Truly obsessed adults, though, have spent hundreds of hours creating full-scale replicas of the Death Star, the Empire State Building and cities from Game of Thrones. The word “Minecraft” is Googled more often than the Bible, Harry Potter and Justin Bieber. And this single game has grossed more than $700 million in its lifetime, the large majority of which is pure profit.

“It doesn’t compare to other hit games,” says Ian Bogost, a professor at the Georgia Institute of Technology who studies videogames. “It compares to other hit products that are much bigger than games. Minecraft is basically this generation’s Lego or even this generation’s microcomputer.”



Sen. Warren joins growing list shunning Netanyahu

WASHINGTON — Sen. Elizabeth Warren said late Monday that she will not attend Israeli Prime Minister Benjamin Netanyahu's address Tuesday to a joint meeting of Congress, joining a growing list of Democrats avoiding the speech.

Like others in her party, the Massachusetts Democrat cast her objections as a protest against House Speaker John Boehner, R-Ohio, who invited Netanyahu, more than a protest against the Israeli leader.

"It's unfortunate that Speaker Boehner's actions on the eve of a national election in Israel have made Tuesday's event more political and less helpful for addressing the critical issue of nuclear nonproliferation and the safety of our most important ally in the Middle East," she said in a statement to The Boston Globe.

Boehner announced the invitation to Netanyahu — who is deeply skeptical of the Obama administration's nuclear negotiations with Iran — the day after President Obama gave his State of the Union Address and asked Congress to hold off on additional sanctions on Iran while the negotiations were ongoing.



Scott Walker has a weird theory about unions and foreign policy. We made it a quiz

by Amanda Taub

Saturday morning, Wisconsin Governor and GOP Presidential hopeful Scott Walker said that he believes the "most significant foreign policy decision of my lifetime" was when President Reagan fired 11,000 striking air traffic controllers in 1981. "It sent a message not only across America, it sent a message around the world," Walker asserted, that "we weren't to be messed with."

That's right: Walker believes that Reagan's union-busting was more important than any other US foreign policy decision since 1967, the year Walker was born. And no, in case you're wondering, this wasn't an accidental gaffe: Walker has repeated this theory multiple times to different audiences. This was just the latest instance. In his book, Walker wrote that Reagan firing the aircraft controllers "not only stiffened the spines of members of Congress, it also stiffened the resolve of our allies, it also encouraged democratic reformers behind the Iron Curtain. It helped win the Cold War."

This is certainly an unusual theory of US foreign policy. But to give it the credit it's due, we've created a handy quiz to help you decide if you agree with Walker's theory.
(note, the poll at the link is worth taking....)

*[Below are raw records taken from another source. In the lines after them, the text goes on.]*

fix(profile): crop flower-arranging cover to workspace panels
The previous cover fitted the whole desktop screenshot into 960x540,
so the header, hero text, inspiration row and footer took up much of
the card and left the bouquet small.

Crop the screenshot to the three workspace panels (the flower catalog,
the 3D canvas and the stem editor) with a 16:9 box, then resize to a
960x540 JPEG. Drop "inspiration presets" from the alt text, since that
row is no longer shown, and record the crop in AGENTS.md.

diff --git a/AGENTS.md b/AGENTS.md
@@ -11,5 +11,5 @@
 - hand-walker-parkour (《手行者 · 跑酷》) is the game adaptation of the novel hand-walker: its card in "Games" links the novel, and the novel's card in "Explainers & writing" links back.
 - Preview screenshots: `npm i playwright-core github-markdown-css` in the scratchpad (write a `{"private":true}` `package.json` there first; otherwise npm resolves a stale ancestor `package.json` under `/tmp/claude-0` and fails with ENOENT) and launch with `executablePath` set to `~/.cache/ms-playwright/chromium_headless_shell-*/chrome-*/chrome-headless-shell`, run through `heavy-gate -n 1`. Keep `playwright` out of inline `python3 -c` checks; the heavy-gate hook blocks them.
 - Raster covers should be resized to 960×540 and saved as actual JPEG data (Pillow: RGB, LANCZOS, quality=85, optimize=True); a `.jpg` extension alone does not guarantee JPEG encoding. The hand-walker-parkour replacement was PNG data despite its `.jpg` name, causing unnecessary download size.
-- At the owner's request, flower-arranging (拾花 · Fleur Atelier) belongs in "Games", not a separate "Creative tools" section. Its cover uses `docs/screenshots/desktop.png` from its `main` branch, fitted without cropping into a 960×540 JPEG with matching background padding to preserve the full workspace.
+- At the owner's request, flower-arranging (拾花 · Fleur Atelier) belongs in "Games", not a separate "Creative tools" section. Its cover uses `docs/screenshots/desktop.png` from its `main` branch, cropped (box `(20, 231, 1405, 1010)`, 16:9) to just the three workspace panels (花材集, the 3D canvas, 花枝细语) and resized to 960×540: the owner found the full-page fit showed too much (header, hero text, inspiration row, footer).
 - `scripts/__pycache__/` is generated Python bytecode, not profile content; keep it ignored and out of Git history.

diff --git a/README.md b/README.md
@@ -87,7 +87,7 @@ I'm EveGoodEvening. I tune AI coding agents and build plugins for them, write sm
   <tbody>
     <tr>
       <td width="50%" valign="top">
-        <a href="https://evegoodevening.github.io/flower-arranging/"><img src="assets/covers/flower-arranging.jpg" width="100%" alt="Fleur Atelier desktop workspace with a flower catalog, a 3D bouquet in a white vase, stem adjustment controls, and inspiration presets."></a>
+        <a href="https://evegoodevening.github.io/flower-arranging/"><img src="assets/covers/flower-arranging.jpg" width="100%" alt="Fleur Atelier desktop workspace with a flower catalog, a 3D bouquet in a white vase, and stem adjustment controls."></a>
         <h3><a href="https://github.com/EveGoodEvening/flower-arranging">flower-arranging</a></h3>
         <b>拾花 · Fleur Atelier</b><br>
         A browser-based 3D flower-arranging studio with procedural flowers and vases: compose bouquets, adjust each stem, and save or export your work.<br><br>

Was firing the air-traffic controllers really the most consequential US foreign policy decision since 1967?

Tuesday Toon Roundup 4: The Rest



Drug War




Tuesday Toon Roundup 3: Russian Murder

Tuesday Toon Roundup 2: Repubs

Tuesday Toon Roundup 1: Bibi's Strangelove

Slowpoke Toon: Right to Be A Jerk States

Go to Page: « Prev 1 ... 467 468 469 470 471 472 473 474 475 476 477 ... 1547 Next »